• _ABOUT THIS TASK_
Write the entries out exactly. Any images they hold stay out of the copy.

◇ ◇ ◇ ◇ ◇ ◇ ◇

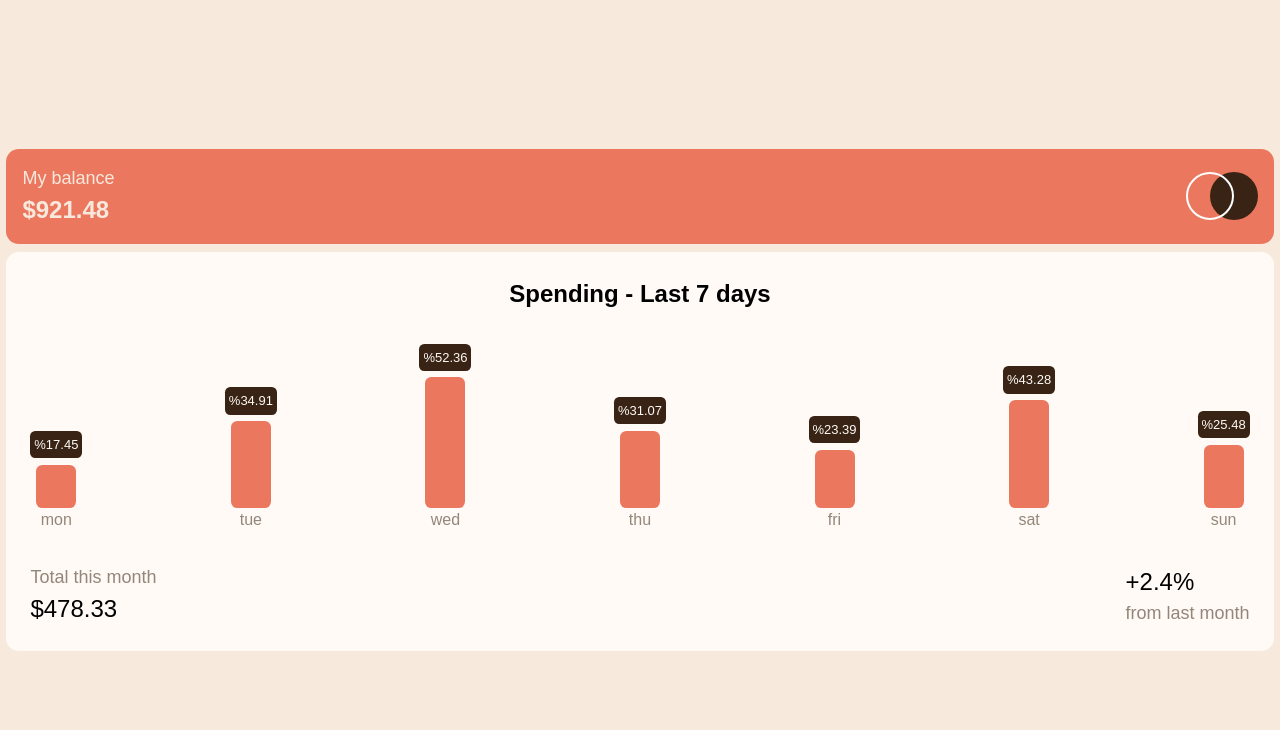
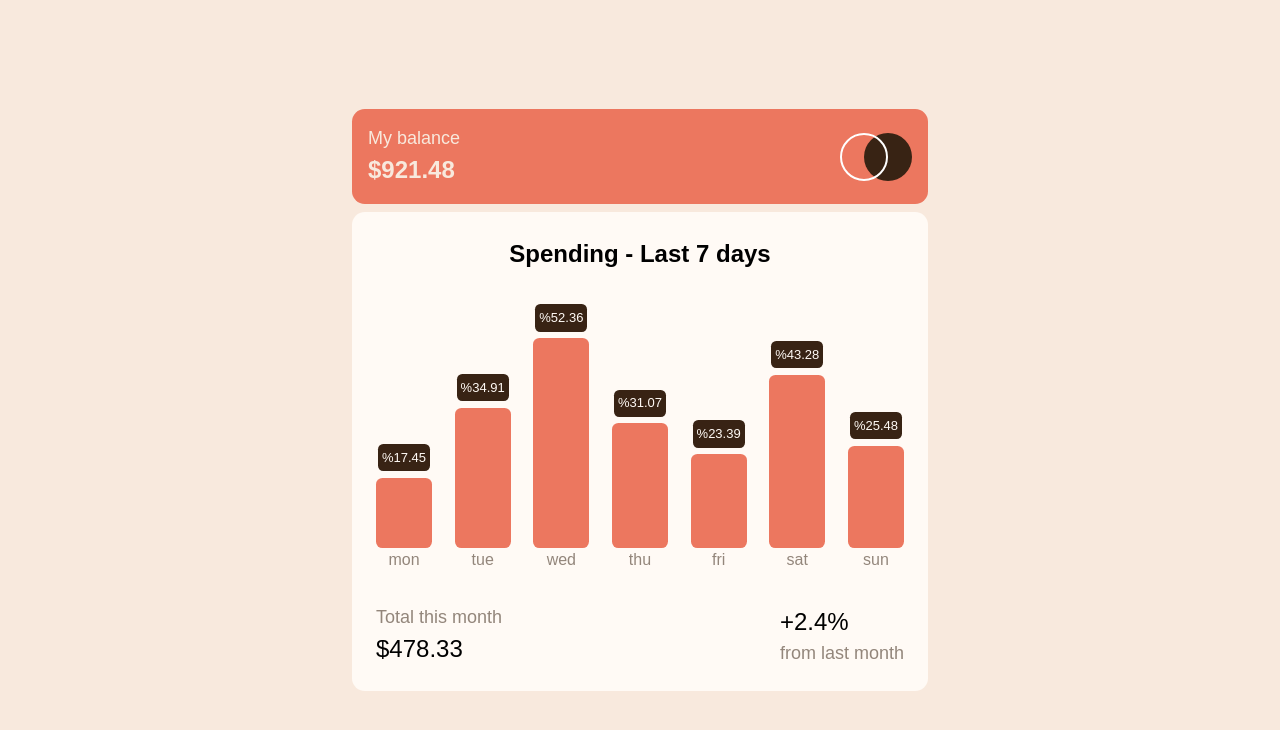
Before and after one commit to SebastianLaka/expenses-chart-component, a Vue app: page / in a window 1280 px wide. Shown: the top 730 px of the page. Built offline with nearby package versions, Linux system fonts and the light colour scheme.

Commit message:
Changed units for media, change class names of charts

```diff
--- a/src/components/chart-component.vue
+++ b/src/components/chart-component.vue
@@ -12,11 +12,11 @@
       </div>
       <div class="body-component">
         <p class="body-component__header">Spending - Last 7 days</p>
-        <div class="chart-diagrams">
-          <div class="mon-chart" v-for="(chartItem, index) in data" :key="index">
-            <p class="mon-chart__day">{{ chartItem.day }}</p>
-            <div class="mon-chart__chart" :style="{ height: chartItem.amount * 2.5 + 'px' }"></div>
-            <p class="mon-chart__chart-value">%{{ chartItem.amount }}</p>
+        <div class="charts">
+          <div class="days-charts" v-for="(chartItem, index) in data" :key="index">
+            <p class="days-charts__day">{{ chartItem.day }}</p>
+            <div class="days-charts__chart" :style="{ height: chartItem.amount * 4 + 'px' }"></div>
+            <p class="days-charts__chart-value">%{{ chartItem.amount }}</p>
           </div>
         </div>
         <div class="chart-body-footer">
@@ -36,13 +36,13 @@
 <style lang="scss" scoped>
 @import '@/assets/colors.scss';
 @import '@/assets/fonts.scss';
-@media (min-width: 375px) {
+@media (min-width: 23.4em) {
     .main-component {
       display: flex;
       align-items: center;
       justify-content: center;
       height: 100svh;
-      padding: 0.4em;
+      padding: 0.3em;
       .chart-component {
         display: flex;
         justify-content: space-between;
@@ -84,11 +84,11 @@
             font-weight: $font-bold-size;
             font-size: $primary-size;
           }
-          .chart-diagrams {
+          .charts {
             display: flex;
             flex-direction: row;
             justify-content: space-between;
-            .mon-chart {
+            .days-charts {
               display: flex;
               flex-direction: column-reverse;
               align-items: center;
@@ -97,7 +97,7 @@
               }
               &__chart {
                 background-color: $soft-red;
-                width: 2em;
+                width: 2.5em;
                 border-radius: 0.4em;
               }
               &__chart-value {
@@ -129,8 +129,7 @@
       }
     }
   }
-
-@media (min-width: 475px) {
+@media (min-width: 26.56em) {
   .main-component {
     .chart-component {
       .chart-header{
@@ -148,10 +147,10 @@
         &__header{
           font-size: $secondary-size;
         }
-        .chart-diagrams {
-          .mon-chart {
+        .charts {
+          .days-charts {
             &__chart {
-              min-width: 2.5em;
+              width: 2.8em;
             }
           }
         }
@@ -171,6 +170,22 @@
     }
   }
 }
+@media (min-width: 36em){
+  .main-component {
+    .chart-component {
+      min-width: 36em;
+      .body-component {
+        .charts {
+          .days-charts {
+            &__chart {
+              width: 3.5em;
+            }
+          }
+        }
+      }
+    }
+  }
+}
 </style>
 <script>
 import dataJson from '@/assets/data.json'
```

◇ ◇ ◇ ◇ ◇ ◇ ◇

• _RESPONSE BELOW_
Before and after one commit to SebastianLaka/expenses-chart-component, a Vue app: page / in a window 1280 px wide. Shown: the top 730 px of the page. Built offline with nearby package versions, Linux system fonts and the light colour scheme.

Commit message:
Changed units for media, change class names of charts

```diff
--- a/src/components/chart-component.vue
+++ b/src/components/chart-component.vue
@@ -12,11 +12,11 @@
       </div>
       <div class="body-component">
         <p class="body-component__header">Spending - Last 7 days</p>
-        <div class="chart-diagrams">
-          <div class="mon-chart" v-for="(chartItem, index) in data" :key="index">
-            <p class="mon-chart__day">{{ chartItem.day }}</p>
-            <div class="mon-chart__chart" :style="{ height: chartItem.amount * 2.5 + 'px' }"></div>
-            <p class="mon-chart__chart-value">%{{ chartItem.amount }}</p>
+        <div class="charts">
+          <div class="days-charts" v-for="(chartItem, index) in data" :key="index">
+            <p class="days-charts__day">{{ chartItem.day }}</p>
+            <div class="days-charts__chart" :style="{ height: chartItem.amount * 4 + 'px' }"></div>
+            <p class="days-charts__chart-value">%{{ chartItem.amount }}</p>
           </div>
         </div>
         <div class="chart-body-footer">
@@ -36,13 +36,13 @@
 <style lang="scss" scoped>
 @import '@/assets/colors.scss';
 @import '@/assets/fonts.scss';
-@media (min-width: 375px) {
+@media (min-width: 23.4em) {
     .main-component {
       display: flex;
       align-items: center;
       justify-content: center;
       height: 100svh;
-      padding: 0.4em;
+      padding: 0.3em;
       .chart-component {
         display: flex;
         justify-content: space-between;
@@ -84,11 +84,11 @@
             font-weight: $font-bold-size;
             font-size: $primary-size;
           }
-          .chart-diagrams {
+          .charts {
             display: flex;
             flex-direction: row;
             justify-content: space-between;
-            .mon-chart {
+            .days-charts {
               display: flex;
               flex-direction: column-reverse;
               align-items: center;
@@ -97,7 +97,7 @@
               }
               &__chart {
                 background-color: $soft-red;
-                width: 2em;
+                width: 2.5em;
                 border-radius: 0.4em;
               }
               &__chart-value {
@@ -129,8 +129,7 @@
       }
     }
   }
-
-@media (min-width: 475px) {
+@media (min-width: 26.56em) {
   .main-component {
     .chart-component {
       .chart-header{
@@ -148,10 +147,10 @@
         &__header{
           font-size: $secondary-size;
         }
-        .chart-diagrams {
-          .mon-chart {
+        .charts {
+          .days-charts {
             &__chart {
-              min-width: 2.5em;
+              width: 2.8em;
             }
           }
         }
@@ -171,6 +170,22 @@
     }
   }
 }
+@media (min-width: 36em){
+  .main-component {
+    .chart-component {
+      min-width: 36em;
+      .body-component {
+        .charts {
+          .days-charts {
+            &__chart {
+              width: 3.5em;
+            }
+          }
+        }
+      }
+    }
+  }
+}
 </style>
 <script>
 import dataJson from '@/assets/data.json'
```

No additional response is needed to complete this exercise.